Common read to inspire students

Kali Lingen

Kali Lingen

Beginning in the fall of 2009, students in six different 100 level courses will read the same book.

Students will read Mountains Beyond Mountains: The Quest of Dr. Paul Farmer, a Man Who Would Cure the World by Tracy Kidder as part of the pilot freshmen common read program.

“Our committee hopes to provide freshman students with a common, engaging intellectual experience that includes reflection and discussion around themes of diversity and empowerment,” said Tim Nichols, National Student Engagement Survey Committee member.

Nichols said the book is about a man who used his talents to make a positive difference in the world. Much of the book discusses Farmer’s work with Partners in Health, a non-profit health care organization, and the social and health issues in Haiti. The book examines health care, the environment, politics, ethics and socioeconomic diversity.

The National Student Engagement Survey Committee hopes to partner with the service groups and churches to inspire students to get involved in service projects. Service groups and churches in the Brookings area have traveled to Haiti with a solar oven project, Nichols said.

The courses which are expected to be involved in the pilot program are Honors-100: Honors Orientation, GS-100: Academic and Career Exploration, FCS-101: Professional Foundations, PS-101: Opportunities in Plant Science, AS-100: Opportunities in Animal and Range Sciences, HSC: First Year Seminar for Health Professional in the Learning Community and PHA-101: Introduction to Pharmacy. The classes were chosen based on whether the instructor wanted to incorporate the book into the curriculum of the course. In each of the classes, the book will be integrated throughout the semester.

Nichols, who is also dean of the Honors College, said he thinks freshmen involved in the pilot program are going to love the book. He said the survey committee is exploring the option of having extra-curricular activities related to the book, as well. The committee is hoping to have Paul Farmer or a representative from Partners in Health come to campus and speak.

Freshman pre-pharmacy major Rachel Hansen from Sibley, Iowa, said the program sounds interesting, but would not like the common read program if the book did not directly apply to the course she is taking.

Hansen said she would attend speakers and extra-curricular activities relating to the book if she thought the book was really interesting. Hansen is currently in PHA: 101, Introduction to Pharmacy.

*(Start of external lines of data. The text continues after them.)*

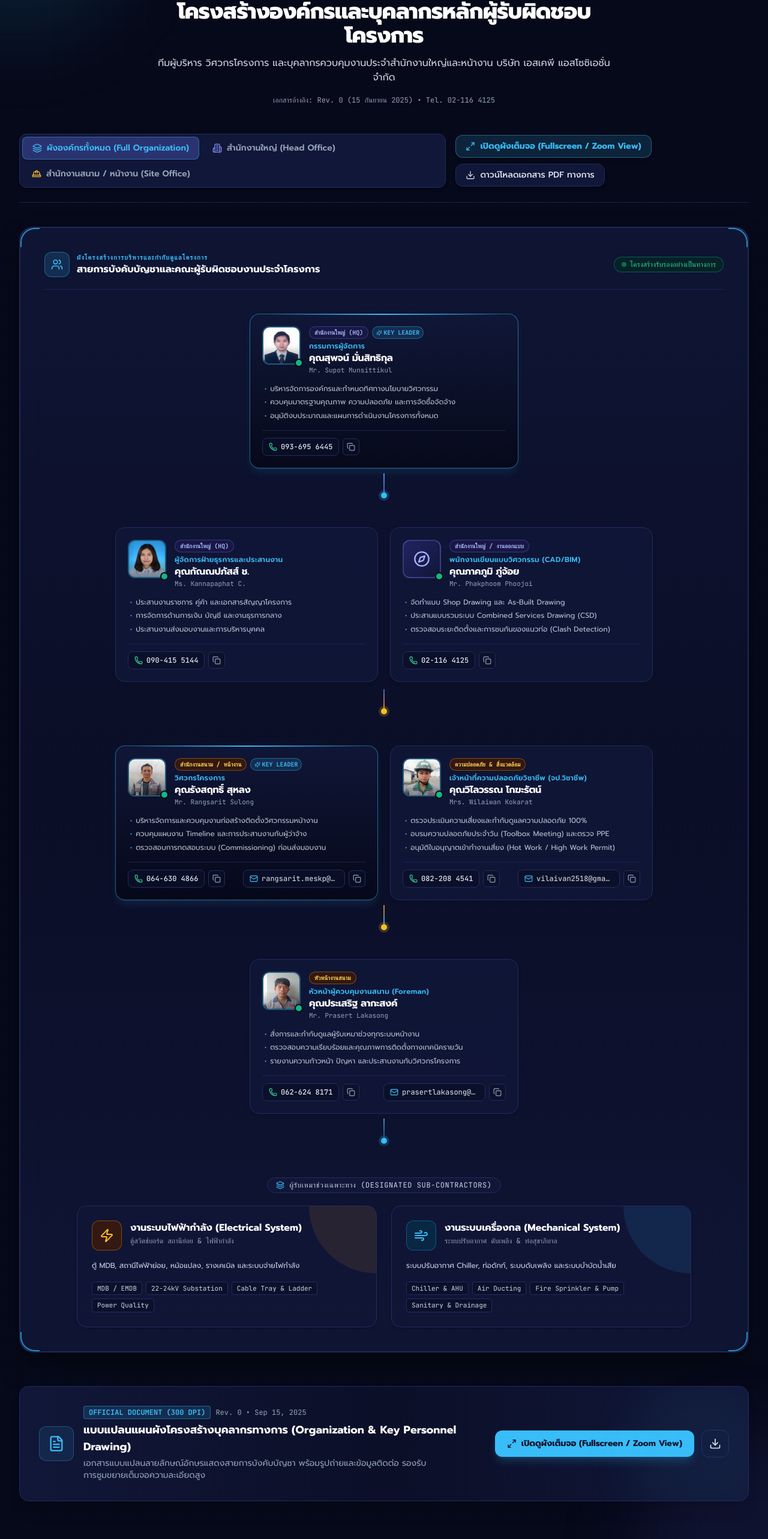
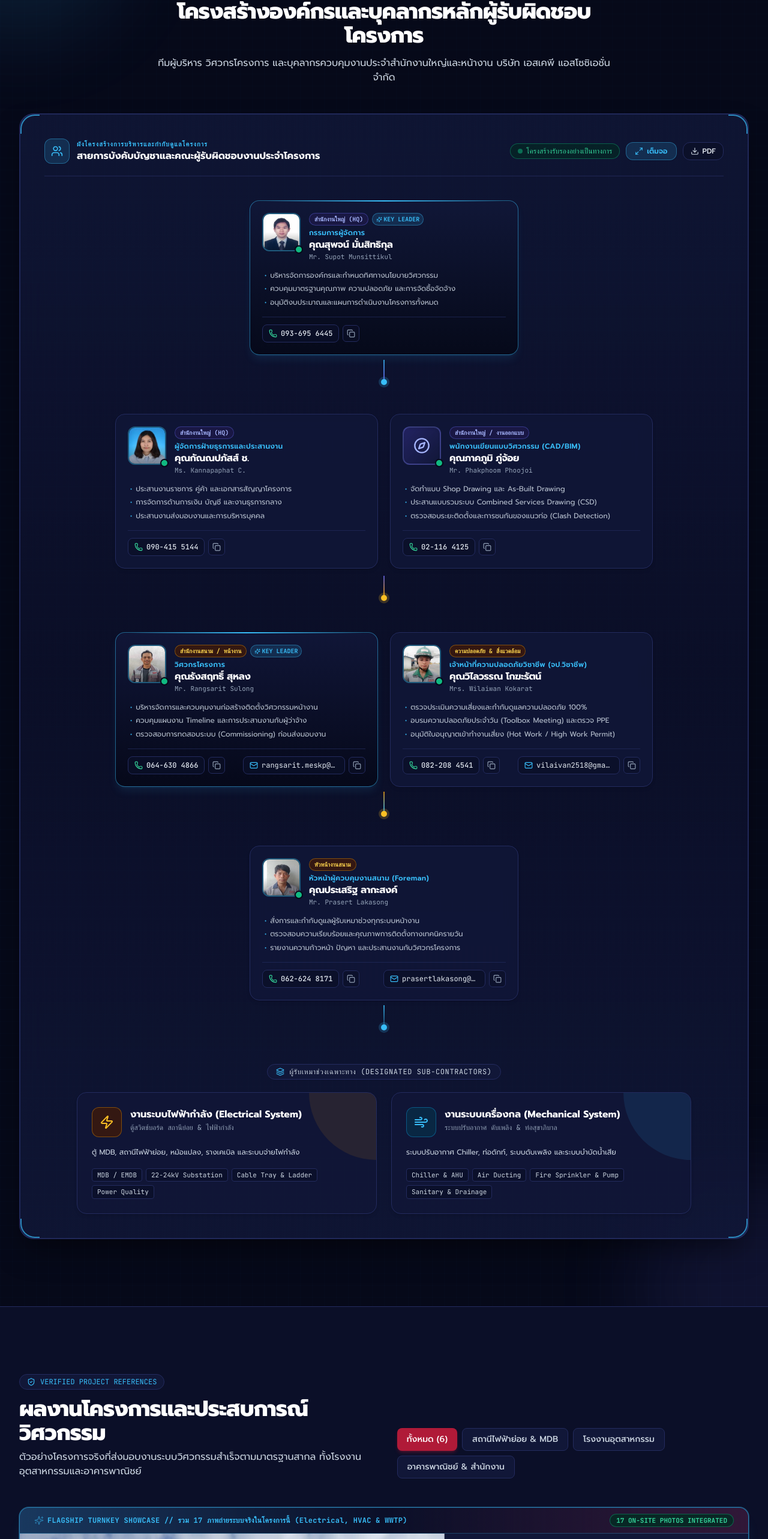
Before and after one commit to Dee0067/skp-association, a Next.js app: page / in a window 1280 px wide. Shown: the part 2187-4753 px from the top of the page at 60% size. Built offline with nearby package versions, Linux system fonts and the light colour scheme.

Commit message:
refactor: remove top controls bar and bottom teaser strip from organization section

```diff
--- a/src/components/SchematicExplorer.tsx
+++ b/src/components/SchematicExplorer.tsx
@@ -459,81 +459,6 @@ export default function SchematicExplorer() {
           <p className="text-slate-300 text-sm sm:text-base leading-relaxed">
             {t.subtitle}
           </p>
-
-          <p className="text-xs font-mono text-slate-400 pt-1">
-            {t.docInfo}
-          </p>
-        </div>
-
-        {/* Action Controls Bar: Division Tabs & Fullscreen / Download Actions */}
-        <div className="flex flex-col md:flex-row items-center justify-between gap-4 mb-10 pb-6 border-b border-skp-navy-border/70">
-          {/* Division Filter Tabs */}
-          <div className="inline-flex flex-wrap items-center p-1 rounded-xl bg-skp-navy-card border border-skp-navy-border gap-1.5 shadow-md">
-            <button
-              type="button"
-              onClick={() => setActiveTab('all')}
-              className={`flex items-center space-x-2 px-3.5 sm:px-4 py-2 rounded-lg text-xs sm:text-sm font-semibold transition-all ${
-                activeTab === 'all'
-                  ? 'bg-skp-navy-light text-skp-cyan shadow border border-skp-cyan/40'
-                  : 'text-slate-400 hover:text-white'
-              }`}
-            >
-              <Layers className="w-4 h-4 text-skp-cyan" />
-              <span>{t.tabAll}</span>
-            </button>
-
-            <button
-              type="button"
-              onClick={() => setActiveTab('head_office')}
-              className={`flex items-center space-x-2 px-3.5 sm:px-4 py-2 rounded-lg text-xs sm:text-sm font-semibold transition-all ${
-                activeTab === 'head_office'
-                  ? 'bg-indigo-950 text-indigo-300 shadow border border-indigo-500/40'
-                  : 'text-slate-400 hover:text-white'
-              }`}
-            >
-              <Building2 className="w-4 h-4 text-indigo-400" />
-              <span>{t.tabHeadOffice}</span>
-            </button>
-
-            <button
-              type="button"
-              onClick={() => setActiveTab('site_office')}
-              className={`flex items-center space-x-2 px-3.5 sm:px-4 py-2 rounded-lg text-xs sm:text-sm font-semibold transition-all ${
-                activeTab === 'site_office'
-                  ? 'bg-amber-950 text-amber-300 shadow border border-amber-500/40'
-                  : 'text-slate-400 hover:text-white'
-              }`}
-            >
-              <HardHat className="w-4 h-4 text-amber-400" />
-              <span>{t.tabSiteOffice}</span>
-            </button>
-          </div>
-
-          {/* Quick Action Buttons: Fullscreen Modal & Download PDF */}
-          <div className="flex flex-wrap items-center gap-2.5">
-            <button
-              type="button"
-              onClick={() => {
-                setModalViewMode('drawing');
-                setIsFullscreenOpen(true);
-              }}
-              className="inline-flex items-center gap-2 px-4 py-2 rounded-xl bg-skp-cyan/15 hover:bg-skp-cyan/25 border border-skp-cyan/40 hover:border-skp-cyan text-skp-cyan text-xs sm:text-sm font-bold shadow-md hover:shadow-skp-cyan/20 transition-all duration-200"
-            >
-              <Maximize2 className="w-4 h-4" />
-              <span>{t.fullscreenBtn}</span>
-            </button>
-
-            <a
-              href="/organization/skp-organization-chart.pdf"
-              download="SKP-Organization-and-Key-Personnel.pdf"
-              target="_blank"
-              rel="noopener noreferrer"
-              className="inline-flex items-center gap-2 px-4 py-2 rounded-xl bg-skp-navy-card hover:bg-skp-navy-light border border-skp-navy-border hover:border-slate-400/40 text-slate-200 hover:text-white text-xs sm:text-sm font-medium shadow-md transition-all duration-200"
-            >
-              <Download className="w-4 h-4 text-slate-300" />
-              <span>{t.downloadPdfBtn}</span>
-            </a>
-          </div>
         </div>
 
         {/* UNIFIED ENCLOSING ORGANIZATION FRAME (กรอบครอบผังองค์กรทั้งหมดให้เป็นส่วนเดียวกัน) */}
@@ -565,11 +490,36 @@ export default function SchematicExplorer() {
               </div>
             </div>
 
-            <div className="flex items-center gap-2">
+            <div className="flex items-center gap-2.5 flex-wrap">
               <span className="inline-flex items-center gap-1.5 px-3 py-1 rounded-full bg-emerald-950/60 border border-emerald-500/40 text-emerald-400 text-xs font-mono font-medium">
                 <span className="w-2 h-2 rounded-full bg-emerald-500 animate-pulse" />
                 {language === 'en' ? 'Certified Structure' : 'โครงสร้างรับรองอย่างเป็นทางการ'}
               </span>
+
+              <button
+                type="button"
+                onClick={() => {
+                  setModalViewMode('drawing');
+                  setIsFullscreenOpen(true);
+                }}
+                className="inline-flex items-center gap-1.5 px-3.5 py-1.5 rounded-xl bg-skp-cyan/15 hover:bg-skp-cyan/25 border border-skp-cyan/40 hover:border-skp-cyan text-skp-cyan text-xs font-semibold shadow-sm transition-all"
+                title={language === 'en' ? 'Fullscreen View' : 'เปิดดูผังเต็มจอ'}
+              >
+                <Maximize2 className="w-3.5 h-3.5" />
+                <span>{language === 'en' ? 'Fullscreen' : 'เต็มจอ'}</span>
+              </button>
+
+              <a
+                href="/organization/skp-organization-chart.pdf"
+                download="SKP-Organization-and-Key-Personnel.pdf"
+                target="_blank"
+                rel="noopener noreferrer"
+                className="inline-flex items-center gap-1.5 px-3 py-1.5 rounded-xl bg-skp-navy-deep/80 hover:bg-skp-navy-light border border-skp-navy-border hover:border-slate-400/40 text-slate-200 hover:text-white text-xs font-medium transition-all"
+                title={language === 'en' ? 'Download PDF' : 'ดาวน์โหลด PDF'}
+              >
+                <Download className="w-3.5 h-3.5 text-slate-300" />
+                <span>PDF</span>
+              </a>
             </div>
           </div>
 
@@ -717,62 +667,6 @@ export default function SchematicExplorer() {
             </div>
           )}
         </div>
-        </div>
-
-        {/* OFFICIAL DRAWING TEASER STRIP */}
-        <div className="mt-14 rounded-2xl bg-gradient-to-r from-skp-navy-card via-skp-navy-deep to-skp-navy-card border border-skp-navy-border p-6 sm:p-8 flex flex-col md:flex-row items-center justify-between gap-6 shadow-xl relative overflow-hidden">
-          <div className="absolute -right-10 -bottom-10 w-60 h-60 bg-skp-cyan/5 rounded-full blur-2xl pointer-events-none" />
-
-          <div className="flex items-center gap-4">
-            <div className="p-3.5 rounded-xl bg-skp-cyan/10 border border-skp-cyan/30 text-skp-cyan flex-shrink-0">
-              <FileText className="w-7 h-7" />
-            </div>
-            <div>
-              <div className="flex items-center gap-2 mb-1 flex-wrap">
-                <span className="text-xs font-mono uppercase px-2 py-0.5 rounded bg-skp-cyan/15 border border-skp-cyan/40 text-skp-cyan font-semibold">
-                  Official Document (300 DPI)
-                </span>
-                <span className="text-xs font-mono text-slate-400">
-                  Rev. 0 • Sep 15, 2025
-                </span>
-              </div>
-              <h3 className="text-base sm:text-lg font-bold text-white">
-                {language === 'en'
-                  ? 'Original Engineering Organization Chart & Designated Key Personnel'
-                  : 'แบบแปลนแผนผังโครงสร้างบุคลากรทางการ (Organization & Key Personnel Drawing)'}
-              </h3>
-              <p className="text-xs sm:text-sm text-slate-400 mt-1 max-w-xl">
-                {language === 'en'
-                  ? 'High-definition vector scan of the certified organizational hierarchy. Inspectable in zoomable full-screen mode.'
-                  : 'เอกสารแบบแปลนลายลักษณ์อักษรแสดงสายการบังคับบัญชา พร้อมรูปถ่ายและข้อมูลติดต่อ รองรับการซูมขยายเต็มจอความละเอียดสูง'}
-              </p>
-            </div>
-          </div>
-
-          <div className="flex items-center gap-3 flex-shrink-0 w-full md:w-auto justify-end">
-            <button
-              type="button"
-              onClick={() => {
-                setModalViewMode('drawing');
-                setIsFullscreenOpen(true);
-              }}
-              className="inline-flex items-center justify-center gap-2 px-5 py-3 rounded-xl bg-skp-cyan text-skp-navy-deep font-bold text-xs sm:text-sm shadow-lg shadow-skp-cyan/20 hover:bg-sky-300 transition-all flex-1 md:flex-initial"
-            >
-              <Maximize2 className="w-4 h-4" />
-              <span>{t.fullscreenBtn}</span>
-            </button>
-
-            <a
-              href="/organization/skp-organization-chart.pdf"
-              download="SKP-Organization-and-Key-Personnel.pdf"
-              target="_blank"
-              rel="noopener noreferrer"
-              className="p-3 rounded-xl bg-skp-navy-card hover:bg-skp-navy-light border border-skp-navy-border hover:border-slate-400/40 text-slate-200 hover:text-white transition-all"
-              title={language === 'en' ? 'Download PDF' : 'ดาวน์โหลดไฟล์ PDF'}
-            >
-              <Download className="w-5 h-5" />
-            </a>
-          </div>
         </div>
       </div>
 
```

If a student is enrolled in more than one of the classes participating in the pilot program, the student will not have to read the book twice, but the student will still have to do activities relating to the book in each course. Nichols said the committee targeted unique courses to minimize classes which overlap.

The National Student Engagement Survey Committee hopes the pilot is successful in the fall semester. If it is, more classes could be incorporated into the common read program.

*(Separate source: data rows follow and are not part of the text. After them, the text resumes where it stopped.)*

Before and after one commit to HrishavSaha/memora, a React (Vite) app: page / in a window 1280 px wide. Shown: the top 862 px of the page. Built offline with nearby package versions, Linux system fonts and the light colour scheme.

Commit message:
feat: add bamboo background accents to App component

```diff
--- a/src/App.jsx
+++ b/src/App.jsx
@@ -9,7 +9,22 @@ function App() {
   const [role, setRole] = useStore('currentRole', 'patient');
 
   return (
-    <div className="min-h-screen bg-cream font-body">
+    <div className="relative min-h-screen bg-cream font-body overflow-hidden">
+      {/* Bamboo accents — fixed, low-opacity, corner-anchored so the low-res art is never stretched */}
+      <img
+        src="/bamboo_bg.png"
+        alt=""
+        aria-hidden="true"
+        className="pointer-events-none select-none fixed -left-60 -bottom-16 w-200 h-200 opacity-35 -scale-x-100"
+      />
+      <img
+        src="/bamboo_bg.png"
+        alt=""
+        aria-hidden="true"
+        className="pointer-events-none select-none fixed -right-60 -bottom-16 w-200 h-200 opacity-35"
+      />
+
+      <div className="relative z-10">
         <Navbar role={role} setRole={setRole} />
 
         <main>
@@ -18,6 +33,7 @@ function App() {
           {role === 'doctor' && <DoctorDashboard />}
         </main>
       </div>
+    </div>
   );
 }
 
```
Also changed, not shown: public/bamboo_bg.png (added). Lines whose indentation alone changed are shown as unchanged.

“I think the common read program will go over well and will be enjoyed by the students in classes involved,” said Eric Hanson, Students’ Association vice president.